That is a very time-consuming and inefficient process because development has to stop during the security assessment, then restart when vulnerabilities are found and had to be fixed. So, a company like Snyk allows developers to do static and dynamic testing as they’re coding, enabling them to find and address the problems earlier. The later in the process a vulnerability is discovered, the more impact it will be to the overall development process and schedule. Applications like those from Snyk help the process run more smoothly and make it easier to find vulnerabilities earlier in the development process.
“Breaches like SolarWinds remind customers that it’s not just about what they’re doing from a security standpoint, it’s also about what their vendors are doing.” – Wias Issa
Another example is Auth0, which delivers identity and access management via an API. Auth0 allows developers to integrate identity directly into their application with almost no identity expertise required. So, designing an identity solution that would take most developers weeks or months to build can be done in a couple of hours. This rapidly accelerates the development process and greatly reduces time-to-market for that product or application.
Another example, Ubiq, simplifies data encryption for developers. Encryption is something that’s hard to get right and very easy to get wrong. In most cases, when you hand encryption or cryptographic methods to a developer, it’s like handing a bunch of knives to a child and telling them to go play. There’s potential to do some significant damage.

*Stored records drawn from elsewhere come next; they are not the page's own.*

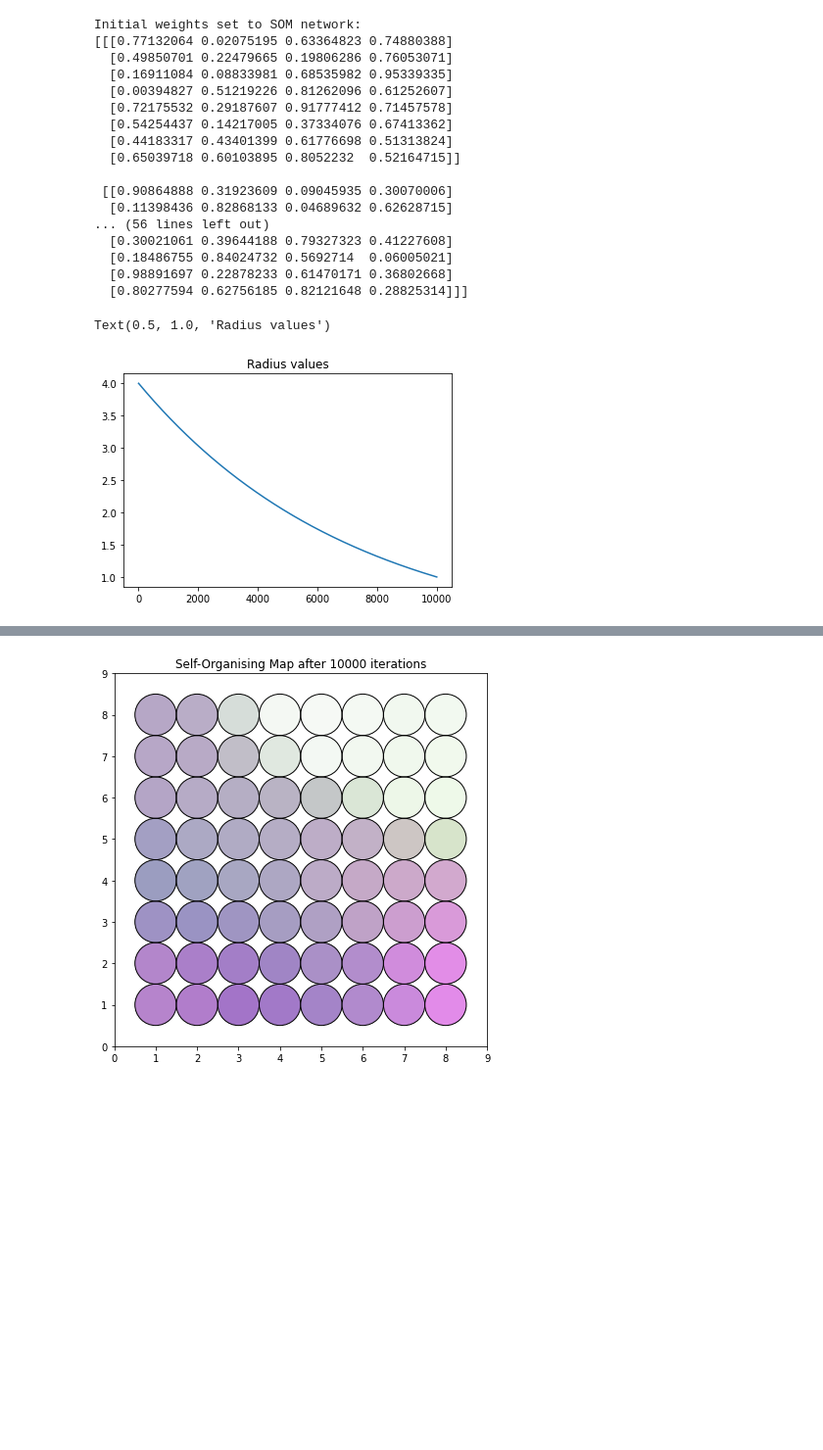
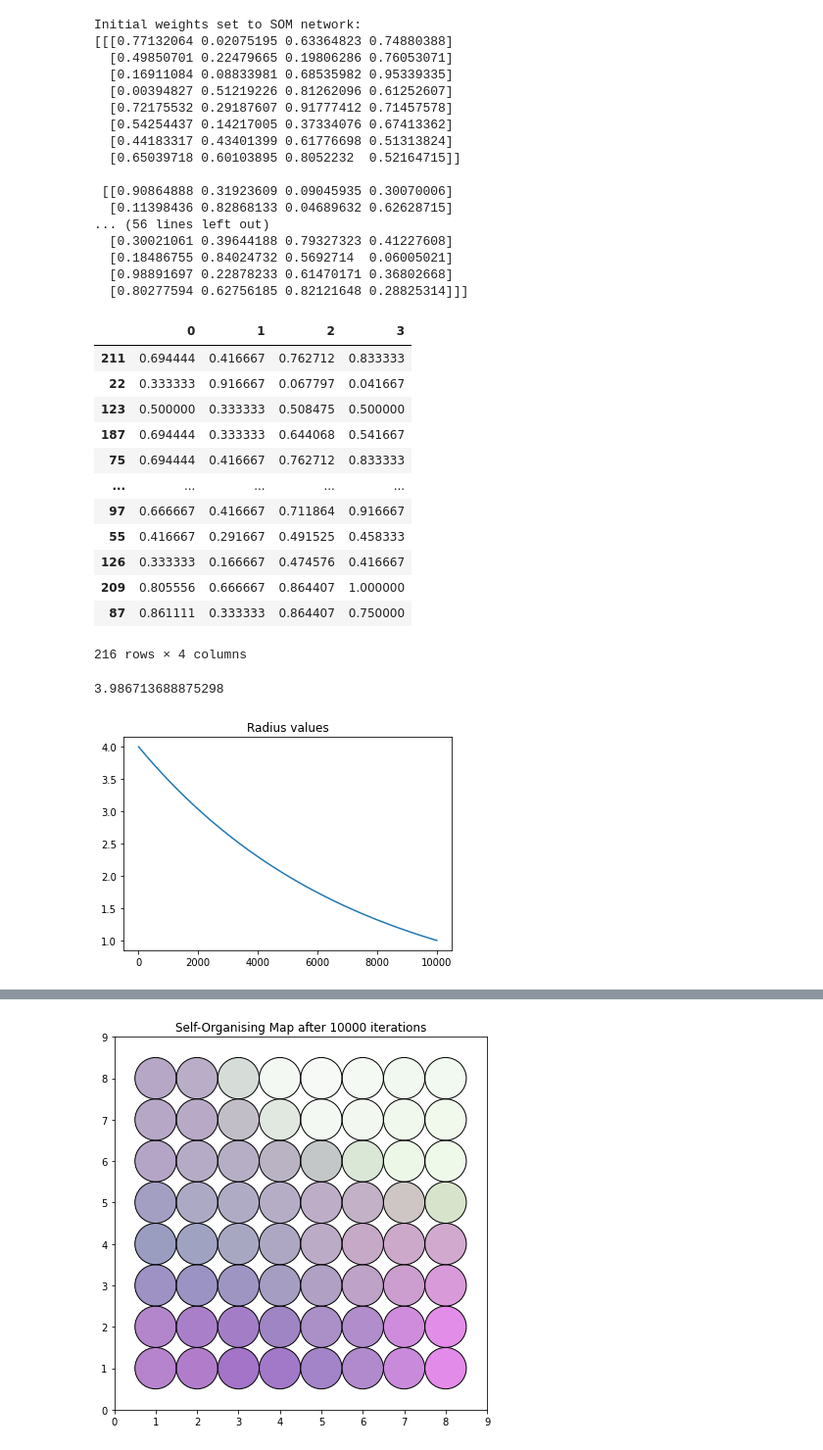
Before and after one commit to MarosMajk/DataScience, a Jupyter notebook: SOM-Models/SOM-Model.ipynb, the cells around one changed output, grey strips where cells are left out. Shown at 98% size. Drawn from its saved outputs; the diff is of its cells as text; code cells hidden in the pictures; blank space fills up the shorter version.

```diff
--- a/SOM-Models/SOM-Model.ipynb
+++ b/SOM-Models/SOM-Model.ipynb
@@ -214,6 +219,22 @@ def find_best_matching_Unit(data_point):
 
     bmu = som_net[bmu_pos[0], bmu_pos[1], :].reshape(1, 4)
     return (bmu, bmu_pos)
+# %%
+df_scaled
+# %% [output]
+|  | 0 | 1 | 2 | 3 |
+| 211 | 0.694444 | 0.416667 | 0.762712 | 0.833333 |
+| 22 | 0.333333 | 0.916667 | 0.067797 | 0.041667 |
+| 123 | 0.500000 | 0.333333 | 0.508475 | 0.500000 |
+| 187 | 0.694444 | 0.333333 | 0.644068 | 0.541667 |
+| 75 | 0.694444 | 0.416667 | 0.762712 | 0.833333 |
+| ... | ... | ... | ... | ... |
+| 97 | 0.666667 | 0.416667 | 0.711864 | 0.916667 |
+| 55 | 0.416667 | 0.291667 | 0.491525 | 0.458333 |
+| 126 | 0.333333 | 0.166667 | 0.474576 | 0.416667 |
+| 209 | 0.805556 | 0.666667 | 0.864407 | 1.000000 |
+| 87 | 0.861111 | 0.333333 | 0.864407 | 0.750000 |
+216 rows × 4 columns
 # %%
 def neighbourhood_function(bmu_location, selected_node_location, radius):
     euclidien_dist_to_bmu = calculate_euclidian_dis(bmu_location, selected_node_location)
@@ -246,11 +267,11 @@ for i in range(epochs):
                 new_w = w + (new_learning_rate * influence * (data_point - w))
                 som_net[x, y, :] = new_w.reshape(1, 4)
 # %%
-from matplotlib import pyplot as plt
 plt.plot(rad_values)
 plt.title('Radius values')
+print(rad_values[25])
 # %% [output]
-Text(0.5, 1.0, 'Radius values')
+3.986713688875298
 [figure]
 # %%
 plt.plot(learn_rates_values)
```
Also changed, not shown: parts of 9 cells of this notebook, 16 other files.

Ubiq solves that via APIs. We take something that would have taken weeks or months — and a lot of pain and mistakes — and eliminate all that complexity by delivering encryption and encryption key management to developers via APIs. This accelerates their overall product lifecycle and helps them build more secure applications from day one.
GDSOH: The recent SolarWinds breach that impacted the government was perpetrated through a software update. How could attacks like this be avoided in the future? Could “security as code” helped to mitigate or prevent this attack?
Wias Issa: I think that security as code and DevSecOps practices could definitely help mitigate the risk of another SolarWinds situation.
SolarWinds used some very poor developer security practices, which in their case, led to leaking FTP credentials through a public GitHub repository. These are very basic developer security missteps.
At the end of the day, you’ve got a bunch of developers building a product that’s meant to deliver a specific set of outcomes. Those outcomes aren’t tied to security, but it doesn’t really matter. Any environment that is making those basic mistakes is essentially leaving the door open for cyberattacks.
Breaches like SolarWinds remind customers that it’s not just about what they’re doing from a security standpoint, it’s also about what their vendors are doing. If companies are going to deploy something into their environment, they need to make sure that the vendors they’re relying on are using strong security practices within the development process, strong security practices within their infrastructure environments, and ultimately adopting and adhering to things like security as code and DevSecOps practices.
The whole premise of DevSecOps involves integrating security into the development process. And the whole premise around security as code involves getting the right tooling and technologies into the process and building security controls into the actual products and applications. SolarWinds, unfortunately, was a great example of how not to do things and why these trends in application development are gaining traction.
For additional information about Ubiq’s API-based encryption solution, click HERE to download a complimentary copy of, “Overcoming Sensitive Data Exposure Risk Through Application-Layer Data Encryption.”